Diverse. Authentic. Ahead of its time. Emotional.
These are just some of the words to describe dc Talk’s ingenious album, Jesus Freak. Released in November of 1995, it was a record that would move mountains, touching on topics such as racial equality, mental health, the doubting of truth, and the freedom that comes with declaring faith in Christ with reckless abandon. Though Michael Tait, Kevin Max and Toby McKeehan had already established themselves as gifted singers and versed songwriters, Jesus Freak solidified them as musical legends. And after 25 years, it remains a timeless cornerstone and a distinguished piece of faith-inspired art.
The boys of dc Talk open with a bang with “So Help Me God.” One of the group’s greatest qualities is their ability to combine rock and roll-influenced instrumentation with hip-hop inspired lyrical content, and “So Help Me God” is the perfect track to show off that style and set the tone for Jesus Freak. The jangly yet reverb-heavy guitar at the core is catchy and unforgettable, while the vocal harmonies from Tait, McKeehan and Max in the chorus create an atmosphere of massive proportions. This segways into one of the band’s greatest songs, “Colored People.” Though significantly more mellow than “So Help Me God,” this tune delivers in smooth vocal performance and radical songwriting. dc Talk may have been considered quite progressive in their time, but “Colored People” presents an invaluable yet biblically sound message: “Ignorance has wronged some races. And vengeance is the Lord’s. If we aspire to share this space, repentance is the cure.”
Track three explodes into the iconic “Jesus Freak.” dc Talk showcases an unabashed performance of unflinching belief in Christ. Giving examples of radical faith from figures like John the Baptist, they proclaim “I don’t really care if they label me a Jesus freak, there ain’t no disguising the truth.” Exuding vibes similar to that of Nirvana’s “Smells Like Teen Spirit,” this song rages with torrential instrumentation. McKeehan’s rhymes are perfectly delivered between mystic verses sung by Tait and Max. Whether rock and roll is your bag or not, “Jesus Freak” is an undeniable, unashamed, and uplifting anthem for Christians across the world. This is followed by the haunting “What If I Stumble?” and a unique, rock immersed take on the Godspell track “Day By Day.”
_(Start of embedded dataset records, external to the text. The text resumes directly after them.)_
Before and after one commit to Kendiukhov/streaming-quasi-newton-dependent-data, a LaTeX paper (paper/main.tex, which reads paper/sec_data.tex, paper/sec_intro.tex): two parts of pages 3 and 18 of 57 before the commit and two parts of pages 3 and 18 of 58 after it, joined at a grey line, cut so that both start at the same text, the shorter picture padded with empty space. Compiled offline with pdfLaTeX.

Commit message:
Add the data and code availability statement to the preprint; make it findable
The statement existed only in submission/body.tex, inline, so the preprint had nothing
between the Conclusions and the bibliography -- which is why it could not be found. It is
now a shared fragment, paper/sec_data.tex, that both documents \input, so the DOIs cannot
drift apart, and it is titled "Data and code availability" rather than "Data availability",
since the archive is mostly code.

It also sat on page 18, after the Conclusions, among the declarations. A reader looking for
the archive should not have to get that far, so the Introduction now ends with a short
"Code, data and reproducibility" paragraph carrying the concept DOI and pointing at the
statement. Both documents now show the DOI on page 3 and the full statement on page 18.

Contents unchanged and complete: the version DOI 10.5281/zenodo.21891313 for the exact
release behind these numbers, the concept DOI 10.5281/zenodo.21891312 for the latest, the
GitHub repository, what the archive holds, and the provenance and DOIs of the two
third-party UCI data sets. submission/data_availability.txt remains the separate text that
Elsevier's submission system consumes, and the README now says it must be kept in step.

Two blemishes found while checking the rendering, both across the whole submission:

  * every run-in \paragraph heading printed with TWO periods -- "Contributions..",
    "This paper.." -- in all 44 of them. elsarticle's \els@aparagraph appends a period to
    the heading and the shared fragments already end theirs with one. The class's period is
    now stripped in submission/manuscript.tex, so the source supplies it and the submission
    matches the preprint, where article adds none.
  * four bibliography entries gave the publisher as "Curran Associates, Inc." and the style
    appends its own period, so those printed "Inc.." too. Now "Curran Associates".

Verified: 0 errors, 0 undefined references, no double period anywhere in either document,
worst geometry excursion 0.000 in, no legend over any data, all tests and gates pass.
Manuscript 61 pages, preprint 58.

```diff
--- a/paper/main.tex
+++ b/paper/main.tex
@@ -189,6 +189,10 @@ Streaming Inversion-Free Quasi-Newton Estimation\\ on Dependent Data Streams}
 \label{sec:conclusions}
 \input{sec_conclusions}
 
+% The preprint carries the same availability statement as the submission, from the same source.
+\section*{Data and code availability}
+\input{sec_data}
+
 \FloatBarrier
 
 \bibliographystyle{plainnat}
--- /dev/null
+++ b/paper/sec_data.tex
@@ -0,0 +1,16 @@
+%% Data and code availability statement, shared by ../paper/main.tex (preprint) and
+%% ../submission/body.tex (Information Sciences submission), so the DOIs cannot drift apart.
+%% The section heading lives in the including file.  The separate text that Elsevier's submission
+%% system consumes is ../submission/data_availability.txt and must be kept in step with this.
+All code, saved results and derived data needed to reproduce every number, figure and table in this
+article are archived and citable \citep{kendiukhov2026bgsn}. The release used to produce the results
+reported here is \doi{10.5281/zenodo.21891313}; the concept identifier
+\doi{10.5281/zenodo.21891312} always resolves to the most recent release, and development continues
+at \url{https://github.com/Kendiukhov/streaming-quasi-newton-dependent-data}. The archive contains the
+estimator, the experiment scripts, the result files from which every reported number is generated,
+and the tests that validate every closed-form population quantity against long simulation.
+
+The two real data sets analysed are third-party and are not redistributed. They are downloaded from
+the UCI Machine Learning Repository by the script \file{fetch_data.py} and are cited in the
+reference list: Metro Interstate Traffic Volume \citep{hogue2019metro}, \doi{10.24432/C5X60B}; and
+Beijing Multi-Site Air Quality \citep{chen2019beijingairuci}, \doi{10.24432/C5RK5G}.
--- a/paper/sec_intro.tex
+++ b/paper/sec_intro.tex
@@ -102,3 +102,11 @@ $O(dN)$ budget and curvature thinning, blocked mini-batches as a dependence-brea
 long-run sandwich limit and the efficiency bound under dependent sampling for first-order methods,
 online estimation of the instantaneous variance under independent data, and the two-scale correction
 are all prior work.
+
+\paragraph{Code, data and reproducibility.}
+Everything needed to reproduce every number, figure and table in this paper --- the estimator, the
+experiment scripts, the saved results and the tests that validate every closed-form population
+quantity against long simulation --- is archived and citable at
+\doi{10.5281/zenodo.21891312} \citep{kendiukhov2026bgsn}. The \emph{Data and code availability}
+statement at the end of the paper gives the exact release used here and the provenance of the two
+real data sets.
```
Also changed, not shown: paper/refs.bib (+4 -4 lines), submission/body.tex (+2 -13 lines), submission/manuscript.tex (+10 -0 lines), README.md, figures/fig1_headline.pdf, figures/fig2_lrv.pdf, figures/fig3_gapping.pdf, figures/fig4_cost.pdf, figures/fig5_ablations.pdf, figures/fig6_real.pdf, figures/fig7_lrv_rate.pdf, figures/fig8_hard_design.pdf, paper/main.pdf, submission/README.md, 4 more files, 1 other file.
After a fun little interlude from a sweet lady named Mrs. Morgan, the band jumps into another gem, “Just Between You and Me.” Touching on the subject of forgiveness and repentance, this song boasts some of the best vocal performances from Tait, Max and McKeehan. It’s more tender than most of the songs prior, but it’s unique and is a stand-out on the record. Following this track is the fan favorite deep cut “Like It, Love It, Need It.” Though this percussion-heavy, upbeat tune is a bit more whimsical in tone compared to the majority of the record, its meaning of finding hope and happiness in Christ remains a solid and sound message for all believers.
Another lighthearted interlude paves way for a quintessential dc Talk tune. “In The Light” acts as a prayer from sinners as they desire to be closer to the Lord, to make righteous decisions, and strive to be examples of their faith. The tone of the song feels like something played at an open mic night in a coffee bar, but that’s what makes it so striking. Spanish-style guitars and bongo drums fill in the space between potentially the most ardent songwriting on the record. There’s a reason that Tait, Max and McKeehan return to it both when they are together and when they are apart. It’s a flawless example of the musical power behind the trio.
Following behind “In The Light” is the atmospheric, emotive track “What Have We Become?,” the mid-tempo jam “Mind’s Eye” featuring a speaking clip from the legendary Reverend Billy Graham, and the bonus, spoken word track “Alas, My Love.”
The Encyclopedia of Christian Rock, written in 2002 by Mark Allen Powell, said the following about dc Talk:
“DC Talk reinvented Christian music, almost single-handedly rescuing it from the contrived commercialism and derivative doldrums of the ‘80s. They demonstrated that—contrary to what any neutral observer of ‘80s Christian music would have concluded—one did not have to choose between performing music that was good…and music that was successful.”
Jesus Freak wasn’t just a success for its time, but rather a revolutionary reshaping of how Christian music was written, produced, performed and perceived. This record paved the way for even more experimentation in both the Christian rock, hip-hop and pop subgenres, and 25 years after its release, it remains the unbridled anthem for biblically inspired art and the Christian faith as a whole.
Read more reflections on Jesus Freak in our staff collaborative conversation.